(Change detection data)
= = =
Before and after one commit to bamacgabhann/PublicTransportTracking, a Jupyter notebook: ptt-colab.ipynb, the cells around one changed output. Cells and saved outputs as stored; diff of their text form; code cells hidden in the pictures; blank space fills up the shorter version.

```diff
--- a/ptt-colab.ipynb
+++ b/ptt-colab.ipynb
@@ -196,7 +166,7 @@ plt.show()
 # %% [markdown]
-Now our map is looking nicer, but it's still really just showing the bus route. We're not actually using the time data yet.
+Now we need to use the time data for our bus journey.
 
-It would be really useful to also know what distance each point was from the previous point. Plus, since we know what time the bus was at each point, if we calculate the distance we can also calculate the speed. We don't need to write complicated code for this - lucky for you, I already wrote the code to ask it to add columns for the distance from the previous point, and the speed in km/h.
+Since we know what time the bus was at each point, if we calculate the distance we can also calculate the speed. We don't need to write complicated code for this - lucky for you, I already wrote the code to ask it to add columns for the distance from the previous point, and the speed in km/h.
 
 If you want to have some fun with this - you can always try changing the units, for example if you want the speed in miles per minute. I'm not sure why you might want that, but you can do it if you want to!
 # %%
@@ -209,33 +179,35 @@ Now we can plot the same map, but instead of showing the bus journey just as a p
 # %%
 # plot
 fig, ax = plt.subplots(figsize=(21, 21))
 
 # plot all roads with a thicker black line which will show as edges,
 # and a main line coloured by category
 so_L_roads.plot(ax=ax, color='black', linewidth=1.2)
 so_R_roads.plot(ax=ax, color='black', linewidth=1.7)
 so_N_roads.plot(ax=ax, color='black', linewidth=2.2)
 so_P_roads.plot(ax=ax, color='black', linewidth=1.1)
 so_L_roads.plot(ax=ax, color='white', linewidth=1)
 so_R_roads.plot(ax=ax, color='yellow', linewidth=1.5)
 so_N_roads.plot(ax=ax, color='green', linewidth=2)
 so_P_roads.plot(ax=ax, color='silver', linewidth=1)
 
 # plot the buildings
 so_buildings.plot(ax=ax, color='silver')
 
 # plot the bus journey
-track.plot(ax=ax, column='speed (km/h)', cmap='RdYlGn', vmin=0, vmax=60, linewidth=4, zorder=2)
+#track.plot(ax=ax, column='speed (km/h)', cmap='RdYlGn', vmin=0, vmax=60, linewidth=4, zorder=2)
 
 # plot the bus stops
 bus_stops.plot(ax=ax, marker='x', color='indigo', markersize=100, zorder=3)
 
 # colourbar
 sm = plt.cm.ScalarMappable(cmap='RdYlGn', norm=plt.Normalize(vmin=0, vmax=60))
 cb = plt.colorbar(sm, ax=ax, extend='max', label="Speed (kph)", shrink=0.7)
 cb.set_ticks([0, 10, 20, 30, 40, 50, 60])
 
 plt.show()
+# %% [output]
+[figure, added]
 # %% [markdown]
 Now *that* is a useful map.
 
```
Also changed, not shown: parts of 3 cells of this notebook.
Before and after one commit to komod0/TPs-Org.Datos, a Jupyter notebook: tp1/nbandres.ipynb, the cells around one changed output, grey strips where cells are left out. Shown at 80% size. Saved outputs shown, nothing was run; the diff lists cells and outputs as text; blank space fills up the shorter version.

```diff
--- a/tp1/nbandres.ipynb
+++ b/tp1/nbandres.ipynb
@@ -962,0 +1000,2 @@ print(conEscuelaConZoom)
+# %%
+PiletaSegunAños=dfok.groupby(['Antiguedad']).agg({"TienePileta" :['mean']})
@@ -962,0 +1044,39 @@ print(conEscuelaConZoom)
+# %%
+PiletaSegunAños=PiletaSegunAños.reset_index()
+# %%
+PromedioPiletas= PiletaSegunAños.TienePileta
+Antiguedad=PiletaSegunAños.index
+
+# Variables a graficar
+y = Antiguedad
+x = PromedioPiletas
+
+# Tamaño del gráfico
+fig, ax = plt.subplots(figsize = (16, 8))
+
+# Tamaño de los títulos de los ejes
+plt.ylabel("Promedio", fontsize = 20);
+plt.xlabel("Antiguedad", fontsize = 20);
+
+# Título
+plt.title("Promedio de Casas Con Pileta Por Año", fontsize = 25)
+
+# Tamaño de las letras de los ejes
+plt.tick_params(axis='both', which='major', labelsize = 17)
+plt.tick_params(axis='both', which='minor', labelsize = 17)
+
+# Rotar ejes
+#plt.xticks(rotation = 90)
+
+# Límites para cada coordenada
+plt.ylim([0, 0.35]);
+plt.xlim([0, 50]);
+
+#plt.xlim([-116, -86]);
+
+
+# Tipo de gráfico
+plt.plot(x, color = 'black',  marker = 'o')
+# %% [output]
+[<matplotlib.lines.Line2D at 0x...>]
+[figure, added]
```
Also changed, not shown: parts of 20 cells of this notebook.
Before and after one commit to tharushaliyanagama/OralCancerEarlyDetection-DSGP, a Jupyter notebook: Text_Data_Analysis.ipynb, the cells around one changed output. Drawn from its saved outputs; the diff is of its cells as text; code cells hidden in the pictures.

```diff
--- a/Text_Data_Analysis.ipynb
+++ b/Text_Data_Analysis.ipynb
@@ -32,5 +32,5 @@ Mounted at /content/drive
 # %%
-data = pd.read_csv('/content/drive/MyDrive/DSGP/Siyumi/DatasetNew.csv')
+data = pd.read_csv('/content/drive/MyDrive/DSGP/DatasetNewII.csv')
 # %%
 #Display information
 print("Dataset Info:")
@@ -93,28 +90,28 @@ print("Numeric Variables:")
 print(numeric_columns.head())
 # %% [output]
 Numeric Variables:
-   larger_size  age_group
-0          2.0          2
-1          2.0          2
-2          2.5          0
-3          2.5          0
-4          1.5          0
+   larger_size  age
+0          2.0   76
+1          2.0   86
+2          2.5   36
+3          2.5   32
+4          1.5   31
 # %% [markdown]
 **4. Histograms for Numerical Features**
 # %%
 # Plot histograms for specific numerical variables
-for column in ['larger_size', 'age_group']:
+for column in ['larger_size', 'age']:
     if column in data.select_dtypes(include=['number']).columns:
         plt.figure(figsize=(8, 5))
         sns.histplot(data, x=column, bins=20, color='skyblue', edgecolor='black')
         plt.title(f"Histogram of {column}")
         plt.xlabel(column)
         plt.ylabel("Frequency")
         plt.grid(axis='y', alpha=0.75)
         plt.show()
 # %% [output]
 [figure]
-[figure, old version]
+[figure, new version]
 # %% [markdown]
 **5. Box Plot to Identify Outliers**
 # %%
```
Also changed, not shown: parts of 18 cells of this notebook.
= = =
> **THE TASK**: Count the lines in the records above that contain "linewidth", please, and give the number without any other words.

> **EXPECTED ANSWER**: 10